Ellen Frierson | DP
They could have had it all.
At 3-0 in the Ivy League after a win over Princeton last Monday, the Penn men’s basketball team was a weekend sweep away from entering the Harvard game undefeated.
Walking from the Palestra last week, senior guard Zack Rosen said this time of year — when Ivy play is just beginning and his team can control its own outcome — is his favorite time of year.
And that was before Princeton.
After the game, Rosen didn’t feel much differently. To him, 3-0 is not much more significant than 2-0. It’s just another hurdle along the way to his goal of finally bringing home an Ivy title.
By now, though, the Quakers’ mantra, “We want to win one game 14 times,” has been drilled into most everyone’s head.

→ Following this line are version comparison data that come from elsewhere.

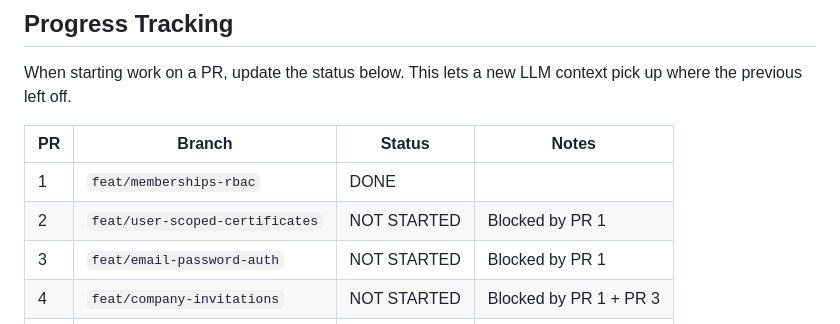
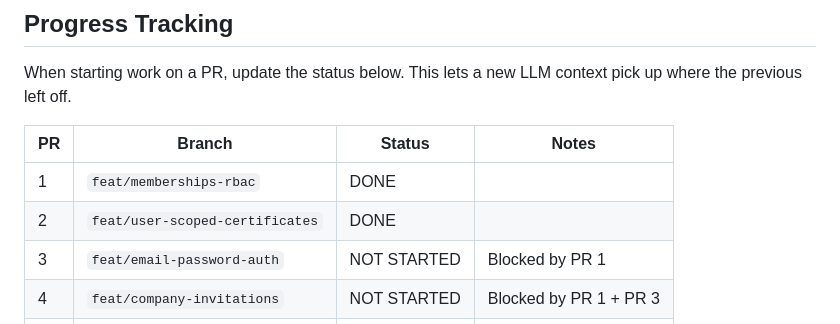
Before and after one commit to appunite/appunite-ksef-ex, a Markdown page: docs/implementation-plan.md, the part around one of its changes. Rendered like a GitHub page.

Commit message:
docs: mark PR 2 (user-scoped certificates) as done
Co-Authored-By: Claude Opus 4.6 <noreply@anthropic.com>

```diff
--- a/docs/implementation-plan.md
+++ b/docs/implementation-plan.md
@@ -381,7 +381,7 @@ When starting work on a PR, update the status below. This lets a new LLM context
 | PR | Branch | Status | Notes |
 |----|--------|--------|-------|
 | 1 | `feat/memberships-rbac` | DONE | |
-| 2 | `feat/user-scoped-certificates` | NOT STARTED | Blocked by PR 1 |
+| 2 | `feat/user-scoped-certificates` | DONE | |
 | 3 | `feat/email-password-auth` | NOT STARTED | Blocked by PR 1 |
 | 4 | `feat/company-invitations` | NOT STARTED | Blocked by PR 1 + PR 3 |
 | 5 | `feat/api-token-scoping` | NOT STARTED | Blocked by PR 1 |
```
Also changed, not shown: other parts of docs/implementation-plan.md (+23 -23 lines).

But at Yale, the Red and Blue could not get over a 6-foot-10 hurdle named Greg Mangano, and they stumbled. The next day, they got back up.
Mathematically, it is still entirely possible for Penn to contend for a championship.
It rests, almost entirely, in the hands of the Quakers.
An upset over Harvard would send the Crimson to Princeton with a tick in the ‘L’ column, equaling Penn’s loss.
Of course, a win in Boston also wouldn’t hurt the Quakers’ chances.
And despite Penn’s drubbing of the Tigers last week and Harvard’s 30-point rout of Yale, neither team can be counted out to upset the Crimson. In fact, all it would take for any Ivy team to knock off Harvard would be an off-game by forwards Keith Wright or Kyle Casey.
Given that the Red and Blue are still very much in control of their fate, they won’t count on any other Ancient Eight squad to do the job for them.
In Rosen’s eyes, it’s still the greatest time of year.
This weekend, it gets a little tougher. Harvard, though certainly a beatable team, is in a class of its own atop the Ivies.
Offensively, the Crimson and the Quakers are nearly identical, and Penn averages two more points per game than Harvard.
But defensively, and in areas which cannot be described by statistics, Harvard has the edge.
Friday’s loss to Yale forced the Quakers to take a step back and reassess their approach. They came out strong against an injury-laden Brown team and never looked back.
If Penn continues to look ahead — just to Friday, that is — it could use this weekend to its advantage. Against Mangano, the Quakers’ defense figured out what worked and what didn’t. The easy baskets Rob Belcore gave up in the paint at the beginning of the first half against Brown will fuel the Red and Blue all week.
Penn must take what they learned and move forward.
Even with one loss, they could still have it all.
MEGAN SOISSON is a junior Health and Societies major from Mechanicsburg, Pa., and is Senior Sports Editor of The Daily Pennsylvanian. Her email address is Soisson@theDP.com.